Ahead of the main march, the city was on lockdown with more than 7,400 police and gendarmes deployed with orders from President Emmanuel Macron to take an “extremely firm stance” if faced with violence.
Clashes briefly erupted on Montparnasse Boulevard, where hundreds of anti-capitalist “black bloc” activists pushed to the front of the gathering crowd, hurling bottles and other projectiles at police, who fired tear gas and stingball grenades, an AFP correspondent said.
Used at ground level, the grenades release scores of rubber pellets that cause an intense stinging to the legs.
Authorities had warned this year’s marches would likely spell trouble, coming barely a week after leaders of the yellow vest anti-government movement angrily dismissed a package of tax cuts by President Emmanuel Macron.
And with some agitators vowing on social media to turn Paris into “the capital of rioting”, the government moved to deploy security on an “exceptional scale” throughout the capital.
Last year, officials were caught off guard by some 1,200 troublemakers who ran amok in Paris, vandalising businesses and clashing with police.
By early afternoon, thousands had flocked to the Montparnasse area, many wearing the hi-visibility jackets that gave the name to the yellow vest protesters.
Since November, the city has struggled to cope with the weekly yellow vest protests, which have often descended into chaos with a violent minority smashing up and torching shops, restaurants and newspaper stands.
Across the city on Wednesday, streets were barricaded and shops had boarded up their windows, with police ordering the closure of all businesses along the route of the main march.
“We are not afraid of the union marches but of the black blocs,” local restaurant owner Serge Tafanel told AFP.
– ‘Capital of rioting’ –

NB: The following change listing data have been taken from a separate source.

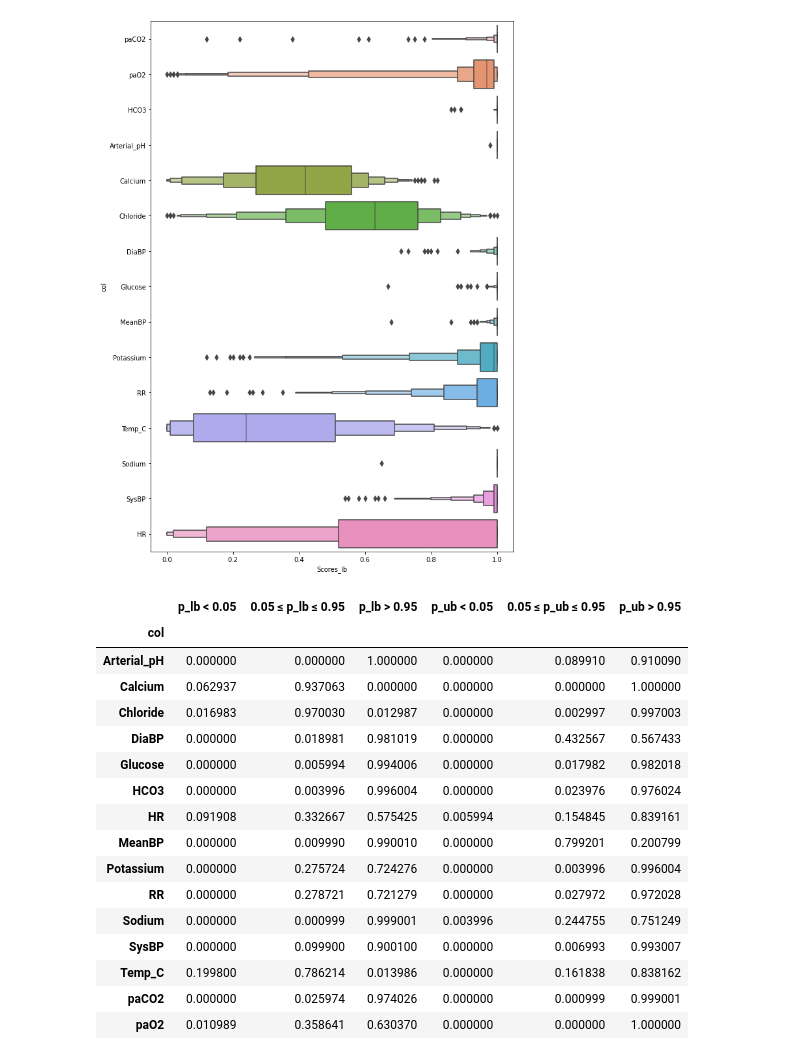
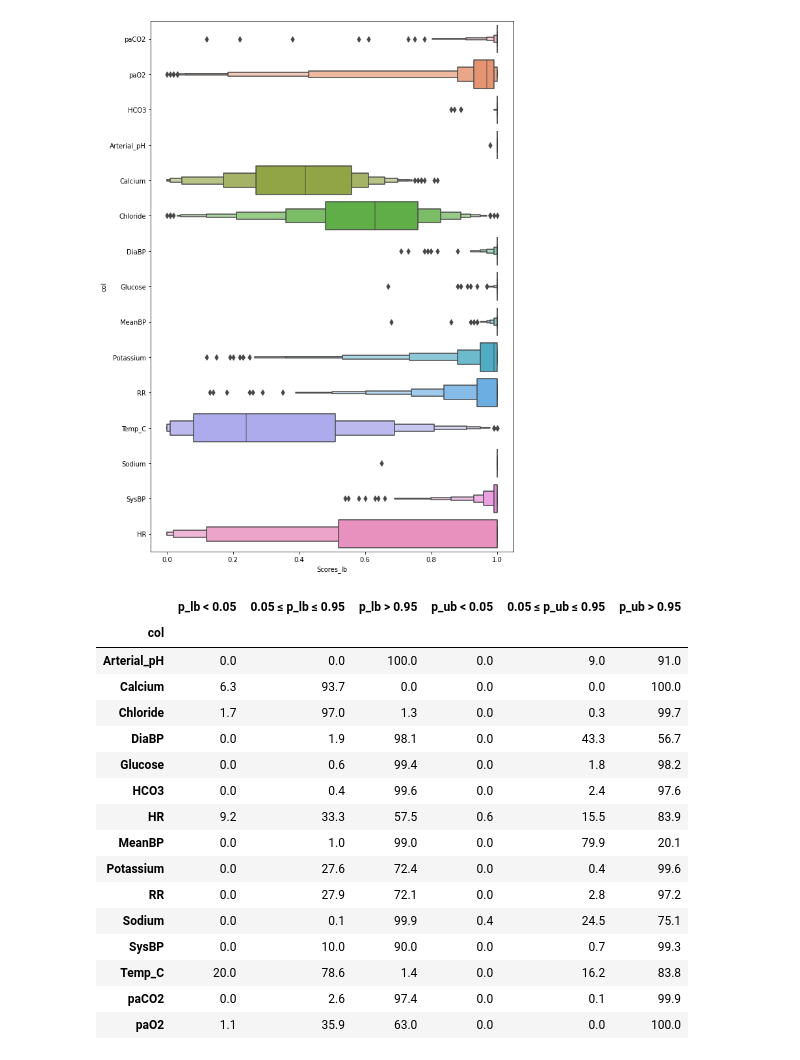
Before and after one commit to faaizT/CausalTwinAssessment, a Jupyter notebook: Manski bounds analysis (updated).ipynb, the cells around one changed output. Drawn from its saved outputs; the diff is of its cells as text; code cells hidden in the pictures.

```diff
--- a/Manski bounds analysis (updated).ipynb
+++ b/Manski bounds analysis (updated).ipynb
@@ -884,22 +884,22 @@ scores['p_ub < 0.05'] = (scores['Scores_ub']<0.05).astype(int)
 scores['0.05 ≤ p_ub ≤ 0.95'] = ((scores['Scores_ub']>=0.05) & (scores['Scores_ub']<=0.95)).astype(int)
 scores['p_ub > 0.95'] = (scores['Scores_ub']>0.95).astype(int)
 # %%
-scores.groupby('col')[['col', 'p_lb < 0.05', '0.05 ≤ p_lb ≤ 0.95', 'p_lb > 0.95', 'p_ub < 0.05', '0.05 ≤ p_ub ≤ 0.95', 'p_ub > 0.95']].mean()
+scores.groupby('col')[['col', 'p_lb < 0.05', '0.05 ≤ p_lb ≤ 0.95', 'p_lb > 0.95', 'p_ub < 0.05', '0.05 ≤ p_ub ≤ 0.95', 'p_ub > 0.95']].mean().applymap(lambda x: round(x, 3))*100
 # %% [output]
 |  | p_lb < 0.05 | 0.05 ≤ p_lb ≤ 0.95 | p_lb > 0.95 | p_ub < 0.05 | 0.05 ≤ p_ub ≤ 0.95 | p_ub > 0.95 |
 | col |  |  |  |  |  |  |
-| Arterial_pH | 0.000000 | 0.000000 | 1.000000 | 0.000000 | 0.089910 | 0.910090 |
-| Calcium | 0.062937 | 0.937063 | 0.000000 | 0.000000 | 0.000000 | 1.000000 |
-| Chloride | 0.016983 | 0.970030 | 0.012987 | 0.000000 | 0.002997 | 0.997003 |
-| DiaBP | 0.000000 | 0.018981 | 0.981019 | 0.000000 | 0.432567 | 0.567433 |
-| Glucose | 0.000000 | 0.005994 | 0.994006 | 0.000000 | 0.017982 | 0.982018 |
-| HCO3 | 0.000000 | 0.003996 | 0.996004 | 0.000000 | 0.023976 | 0.976024 |
-| HR | 0.091908 | 0.332667 | 0.575425 | 0.005994 | 0.154845 | 0.839161 |
-| MeanBP | 0.000000 | 0.009990 | 0.990010 | 0.000000 | 0.799201 | 0.200799 |
-| Potassium | 0.000000 | 0.275724 | 0.724276 | 0.000000 | 0.003996 | 0.996004 |
-| RR | 0.000000 | 0.278721 | 0.721279 | 0.000000 | 0.027972 | 0.972028 |
-| Sodium | 0.000000 | 0.000999 | 0.999001 | 0.003996 | 0.244755 | 0.751249 |
-| SysBP | 0.000000 | 0.099900 | 0.900100 | 0.000000 | 0.006993 | 0.993007 |
-| Temp_C | 0.199800 | 0.786214 | 0.013986 | 0.000000 | 0.161838 | 0.838162 |
-| paCO2 | 0.000000 | 0.025974 | 0.974026 | 0.000000 | 0.000999 | 0.999001 |
-| paO2 | 0.010989 | 0.358641 | 0.630370 | 0.000000 | 0.000000 | 1.000000 |
+| Arterial_pH | 0.0 | 0.0 | 100.0 | 0.0 | 9.0 | 91.0 |
+| Calcium | 6.3 | 93.7 | 0.0 | 0.0 | 0.0 | 100.0 |
+| Chloride | 1.7 | 97.0 | 1.3 | 0.0 | 0.3 | 99.7 |
+| DiaBP | 0.0 | 1.9 | 98.1 | 0.0 | 43.3 | 56.7 |
+| Glucose | 0.0 | 0.6 | 99.4 | 0.0 | 1.8 | 98.2 |
+| HCO3 | 0.0 | 0.4 | 99.6 | 0.0 | 2.4 | 97.6 |
+| HR | 9.2 | 33.3 | 57.5 | 0.6 | 15.5 | 83.9 |
+| MeanBP | 0.0 | 1.0 | 99.0 | 0.0 | 79.9 | 20.1 |
+| Potassium | 0.0 | 27.6 | 72.4 | 0.0 | 0.4 | 99.6 |
+| RR | 0.0 | 27.9 | 72.1 | 0.0 | 2.8 | 97.2 |
+| Sodium | 0.0 | 0.1 | 99.9 | 0.4 | 24.5 | 75.1 |
+| SysBP | 0.0 | 10.0 | 90.0 | 0.0 | 0.7 | 99.3 |
+| Temp_C | 20.0 | 78.6 | 1.4 | 0.0 | 16.2 | 83.8 |
+| paCO2 | 0.0 | 2.6 | 97.4 | 0.0 | 0.1 | 99.9 |
+| paO2 | 1.1 | 35.9 | 63.0 | 0.0 | 0.0 | 100.0 |
```
Also changed, not shown: 3 other files.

Interior Minister Christophe Castaner said several groups on social media had urged protesters to transform Paris into “the capital of rioting”, with police gearing up for the arrival of up to 2,000 activists bristling for a fight.
Many are anti-capitalist youths, often known as black blocs, who dress in black and wear face masks.
Nearly 200 motorcycle units have been deployed across the capital to respond quickly to flare-ups of violence, and drones are being used to track protesters’ movements.
Castaner said police would carry out pre-emptive searches of anyone planning to march, a new tactic allowed under a security law passed recently in response to the yellow vest violence.
From the early hours of Wednesday, several dozen police officers could be seen at the city’s main train stations, carrying out bag random searches, AFP journalists said.
By early afternoon, police said 165 people had been detained for questioning.
– Sidelined, unions seek visibility –
Last Thursday, in a major policy speech aimed at calming the yellow vest anger, Macron promised a string of reforms including tax cuts worth five billion euros ($5.5 billion).
The yellow vests rejected it as too little, too late, pledging to keep up the protests, which began last year over rising taxes on fuel and pensions but have since morphed into a wider movement.
Although the numbers have steadily fallen, the rallies have remained in the headlines, largely over disorder by a handful of violent protesters along the Champs-Elysees.
Following a particularly violent demo in March, the government adopted a “zero-tolerance” approach, passing an “anti-rioter” bill which included making it a criminal offence to wear a mask at a protest.
France’s powerful labour unions are also hoping to use the traditional May Day march for workers’ rights to raise their profile after finding themselves sidelined for months by the grass-roots yellow vest movement.
Like the yellow vests, the unions were also disappointed by Macron’s speech.
“We must be careful not to lose the meaning of this day,” warned Philippe Martinez, secretary general of the CGT, one of France’s biggest unions.
“It is a day of mobilisation which deserves our full attention after Emmanuel Macron’s announcement in which he said: ‘I hear you and I’m not changing anything’.”